Working Memory Components as Predictors of Word Problem Solving: Does Rapid Automatized Naming Speed Mediate the Relationship?

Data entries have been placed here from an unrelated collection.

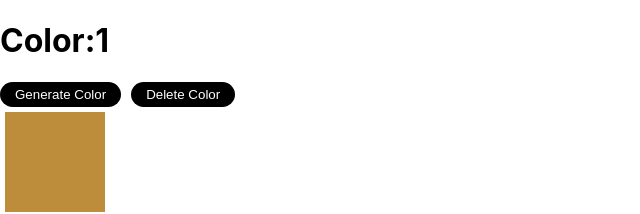
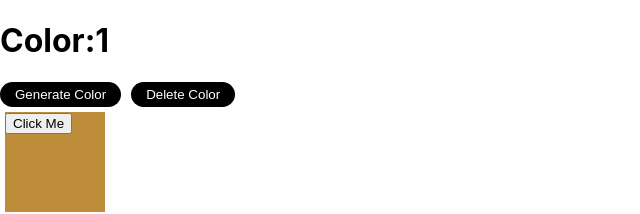
Before and after one commit to Divyanshu2607/SummerPep-React, a React (Create React App) app: page / in a window 1280 px wide. Both pictures are taken after a click on the button "Generate Color". Shown: the top 214 px of the page, without its empty margins (0-640 px from the left). Built offline with nearby package versions, Linux system fonts and the light colour scheme.

Commit message:
lifting of state

```diff
--- a/src/components/ColorBox.js
+++ b/src/components/ColorBox.js
@@ -17,7 +17,9 @@ const ColorBox=(props)=>{
                 width:'100px',
                 margin:'5px'}
                 }>
+                    <button onClick={props.onButtonClick}>Click Me</button>
             </div>
+
         </>
     )
 }
--- a/src/components/colorScreen.js
+++ b/src/components/colorScreen.js
@@ -4,13 +4,18 @@ import { useState } from "react";
 import { useEffect } from "react";
 const ColorScreen=()=>{
   const [state,setState]=useState({colors:[]})
+  const [headerInfo,setHeaderInfo]=useState({color:'black' ,boxClicked:null})
   useEffect(()=>{
     console.log("Color Screen is updated")
   })
    const showColorBoxes=()=>{
         let colorBox=state.colors.map((el,ind)=>{
             return (
-               <ColorBox color={el} key={ind*2}/>
+               <ColorBox color={el} key={ind}
+                onButtonClick={()=>{
+                onButtonClick(el,ind+1)
+               }}
+               />
             )
         })
         return colorBox;
@@ -18,6 +23,9 @@ const ColorScreen=()=>{
    const  handleClick=()=>{
         const newColor=generateColor();
         setState({colors:[...state.colors,newColor]});
+    }
+    const onButtonClick=(color,boxNumber)=>{
+        setHeaderInfo({color:color,boxClicked:boxNumber})
     }
   const   generateColor=()=>{
         return `rgb(${generateRandom()},${generateRandom()},${generateRandom()})`;
@@ -27,7 +35,12 @@ const ColorScreen=()=>{
     }
     return(
         <>
-        <h1>Color:{state.colors.length}</h1>
+        <h1 style={{color:headerInfo.color
+        }}>Color:{state.colors.length} &nbsp;
+        {headerInfo.boxClicked && <span style={{fontSize:'1rem'}}>
+            boxClicked:{headerInfo.boxClicked}
+            </span>}
+        </h1>
         <button
         style={
             {
```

Numerous studies have established the relationships between working memory (WM), rapid automatized naming speed, reading comprehension, calculation, and word problem solving (WPS). However, there is limited research on the differential effects of the WM components (central executive, phonological loop, visual-spatial sketchpad) on WPS, and how speed, reading, calculation, and knowledge of word problem components mediate that relationship. The sample consisted of 413 between ages 6-10 (M = 8.38, SD = .51). The results yielded three important findings: 1) without any mediators, the phonological loop was the best predictor of WPS; 2) when other variables were entered into the model, reading and calculation were the strongest direct predictors of WPS; 3) results of the mediation model showed that speed mediated the relationship between the central executive component of WM and WPS, while reading mediated the relationship between the central executive and phonological loop and WPS. The educational implications of these findings are discussed.